cheap, molded oil
lamps, the market was flooded with sexual imagery in three dimensions.
Call it sacred if you wish. Whatever lights your wick. But as with
the image above, reproduce the same thing with a couple of models
and a camera and it'll be called porn by just about anyone.
Would it be beyond the realm of modern thought to
believe that through sexual or even pornographic images, cultures
have found a way to mitigate the sexual tensions that limiting access
to sex imposes? Is providing a safe context for sexual imaginings
as wrong and dangerous as it is universal? You decide, but if you
have any ideas, feel free to email
The secret room in the Naples Archaeological Museum,
containing sexual artifacts from excavations at Pompeii and Herculaneum,
has been closed to all but the very rich and influential for 200
years. But despite vociferous protest, it is now open to the public.
You do have to go through a few hoops to get in. After you buy your
general admission ticket, you might have to ask about the secret
room (camera segretta). You'll be directed to another kiosk where
you'll be assigned a visitation time and given a voucher good for
that time period. All tours are free and guided by someone who speaks
your language but who isn't necessarily knowledgeable about the
artifacts. You can hire an archaeologist to tell you more about
them if you wish.
The interesting thing is, you are free to take pictures--as
long as you don't use flash. You'll only have 45 minutes to tour
the room, but it's smaller than you'd think considering the hoopla
surrounding the exhibit.
So, follow our tour if you'd like, or click on the
individual pictures to see them enlarged.
Clicking on the thumbnails below will open a full-size
browser for this to occur.
||All photos © 2000 by James Martin
Photo info: I used an Olympus C-2000z to take the photos above.
All of them used natural light and an aperture of f2.0 to f2.8.
Some of them were skewed from having been taken at an odd angle,
and those were corrected in PhotoShop.
||If you're interested in more of the erotic images
at Pompeii, this book may do it. Featuring over 80 erotic works
of art and written by an authority on Pompeii, Eros
in Pompeii will give you a clear understanding
of how the erotic was a feature of Roman life, and not just
brothel decorations. By the way, the erect penis figure was
nothing more than a good luck charm to the Romans.
More Suggested reading on ancient erotica
and sexual attitudes.

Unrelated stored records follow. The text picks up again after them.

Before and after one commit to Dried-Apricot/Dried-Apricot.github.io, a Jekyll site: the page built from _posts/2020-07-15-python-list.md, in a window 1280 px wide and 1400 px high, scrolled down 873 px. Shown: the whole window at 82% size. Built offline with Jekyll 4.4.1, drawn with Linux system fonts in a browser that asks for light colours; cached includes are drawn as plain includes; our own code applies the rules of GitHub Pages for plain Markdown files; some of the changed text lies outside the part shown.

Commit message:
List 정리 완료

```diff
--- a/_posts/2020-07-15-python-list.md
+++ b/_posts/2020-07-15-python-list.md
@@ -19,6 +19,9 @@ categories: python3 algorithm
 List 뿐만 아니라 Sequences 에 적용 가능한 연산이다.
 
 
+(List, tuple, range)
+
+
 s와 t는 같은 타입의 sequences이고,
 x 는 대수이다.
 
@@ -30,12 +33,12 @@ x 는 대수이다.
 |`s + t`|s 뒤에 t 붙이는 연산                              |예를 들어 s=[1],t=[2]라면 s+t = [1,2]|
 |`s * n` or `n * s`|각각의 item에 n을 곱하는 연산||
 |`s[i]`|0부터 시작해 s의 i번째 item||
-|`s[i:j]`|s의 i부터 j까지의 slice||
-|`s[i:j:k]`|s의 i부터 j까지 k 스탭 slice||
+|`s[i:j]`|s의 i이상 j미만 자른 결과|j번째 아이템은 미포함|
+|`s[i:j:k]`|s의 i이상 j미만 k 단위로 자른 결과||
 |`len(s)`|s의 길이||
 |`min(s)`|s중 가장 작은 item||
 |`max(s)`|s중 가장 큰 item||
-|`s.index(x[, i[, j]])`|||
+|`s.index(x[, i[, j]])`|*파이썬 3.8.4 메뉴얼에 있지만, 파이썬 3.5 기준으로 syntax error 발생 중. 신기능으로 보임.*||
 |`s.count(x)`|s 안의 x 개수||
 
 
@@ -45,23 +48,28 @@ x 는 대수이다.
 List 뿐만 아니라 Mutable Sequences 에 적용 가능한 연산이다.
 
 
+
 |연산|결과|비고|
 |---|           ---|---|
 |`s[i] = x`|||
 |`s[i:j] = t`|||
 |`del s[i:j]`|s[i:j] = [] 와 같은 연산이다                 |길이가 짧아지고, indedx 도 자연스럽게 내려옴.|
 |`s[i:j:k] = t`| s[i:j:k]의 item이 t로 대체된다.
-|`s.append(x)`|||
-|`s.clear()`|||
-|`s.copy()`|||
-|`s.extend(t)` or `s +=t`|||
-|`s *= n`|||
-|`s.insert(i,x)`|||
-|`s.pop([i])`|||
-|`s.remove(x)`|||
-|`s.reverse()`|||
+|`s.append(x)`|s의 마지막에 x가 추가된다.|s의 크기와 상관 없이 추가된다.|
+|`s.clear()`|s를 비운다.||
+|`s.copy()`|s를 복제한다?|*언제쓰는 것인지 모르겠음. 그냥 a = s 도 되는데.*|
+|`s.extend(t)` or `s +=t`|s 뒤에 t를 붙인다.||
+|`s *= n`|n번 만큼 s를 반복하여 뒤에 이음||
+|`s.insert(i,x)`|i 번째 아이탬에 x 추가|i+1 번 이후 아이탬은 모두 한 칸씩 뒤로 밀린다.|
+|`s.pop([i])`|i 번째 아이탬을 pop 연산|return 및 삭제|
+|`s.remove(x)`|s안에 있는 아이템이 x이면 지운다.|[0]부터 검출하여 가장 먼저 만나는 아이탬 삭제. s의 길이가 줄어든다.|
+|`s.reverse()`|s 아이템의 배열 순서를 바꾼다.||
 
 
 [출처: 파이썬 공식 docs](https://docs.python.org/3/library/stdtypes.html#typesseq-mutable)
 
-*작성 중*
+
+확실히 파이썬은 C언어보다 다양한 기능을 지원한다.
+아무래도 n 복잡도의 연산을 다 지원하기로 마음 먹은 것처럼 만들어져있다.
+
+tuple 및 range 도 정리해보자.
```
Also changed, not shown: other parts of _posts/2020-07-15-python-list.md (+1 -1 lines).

Those interested in historical sex and games may wish to discover
Lovechess: The Greek
and Troyan Gods Having Sex, a chess game with
revealing sexual activity between players.
More on Ancient Erotica, Pornography, and Sexual Customs: